We will again observe the day today; we will again mourn for them; we will again recall the contributions that they made.
Today, December 14, is one of the most tragic days in the history of Bangladesh. The Pakistani death squads with the active participation of their local collaborators systematically and in a planned way killed most of our enlightened souls when they knew their defeat was imminent.
By snuffing out these souls, they wanted to maim a nation on the verge of becoming an independent country.
They killed our educationists, doctors, journalists, and artists — those who were a guiding light for us.
The intention was clear: The Pakistanis wanted to destroy the intellectual backbone of a nation.

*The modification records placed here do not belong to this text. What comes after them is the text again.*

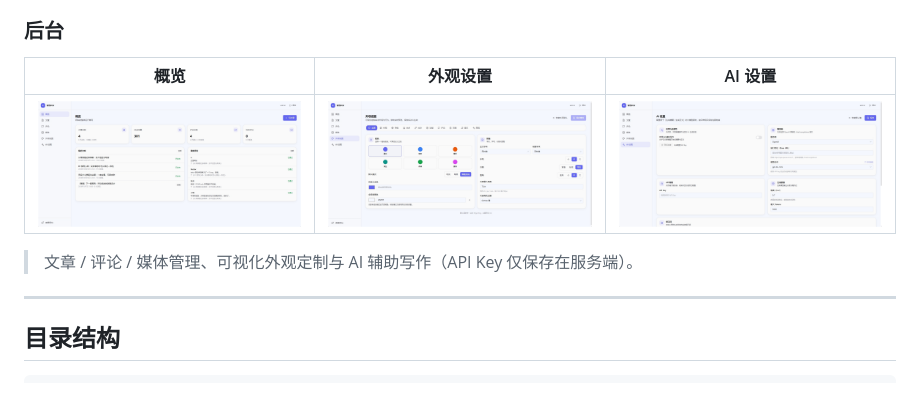
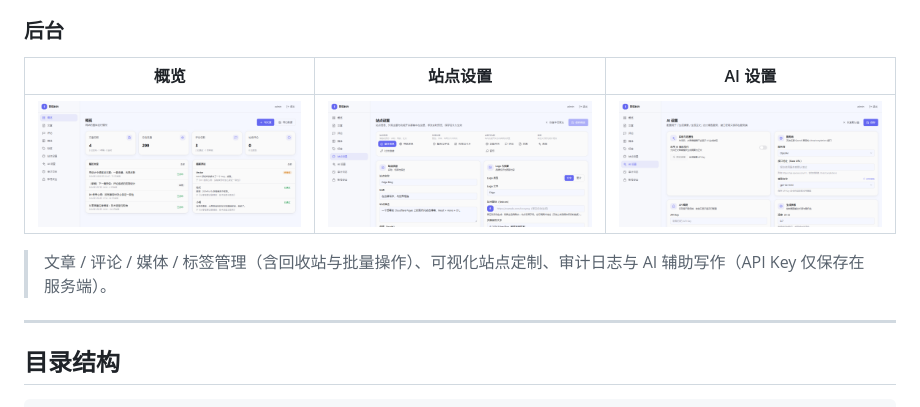
Before and after one commit to nyoungo/EdgeBlog, a Markdown page: README.md, the part around one of its changes. Rendered like a GitHub page; pictures changed too: docs/screenshots/admin-ai.png, docs/screenshots/admin-appearance.png, docs/screenshots/admin-dashboard.png.

Commit message:
docs: 更新后台截图（概览/站点设置/AI 设置）以匹配当前界面

```diff
--- a/README.md
+++ b/README.md
@@ -24,5 +24,5 @@ JWT + HttpOnly Cookie      ·  PBKDF2-SHA256        ·  DOMPurify
 
 ### 后台
 
-| 概览 | 外观设置 | AI 设置 |
+| 概览 | 站点设置 | AI 设置 |
 | :---: | :---: | :---: |
@@ -30,5 +30,5 @@ JWT + HttpOnly Cookie      ·  PBKDF2-SHA256        ·  DOMPurify
 
-> 文章 / 评论 / 媒体管理、可视化外观定制与 AI 辅助写作（API Key 仅保存在服务端）。
+> 文章 / 评论 / 媒体 / 标签管理（含回收站与批量操作）、可视化站点定制、审计日志与 AI 辅助写作（API Key 仅保存在服务端）。
 
 ---
 
```
Also changed, not shown: other parts of README.md (+1 -1 lines).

Today, we will commemorate this day by offering flowers and respect at the Martyred Intellectuals Memorial and the Rayerbazar Killing Ground, our TV channels will broadcast special programs, newspapers will run articles, and we will have discussions on the matter.
Like every year, our leaders and eminent persons will again urge all of us to build a knowledge-based society.
Now, what happens in a knowledge-based society? What do the state and its citizens need to do in order to create such a society? It is an environment in which everyone in the society is well-educated and the state relies on the people’s knowledge to drive innovations which advance the social, economic, and political dynamic of the country in an ever-changing world.
In a knowledge-seeking society, it is imperative that education is given the highest priority in all spheres of life.
If Bangladesh had not lost its most knowledgeable people, it would have become one of the most advanced nations in the world by now. The spirit of the martyrs would have driven us to develop a nation in which the citizens are not only literate, but also truly educated.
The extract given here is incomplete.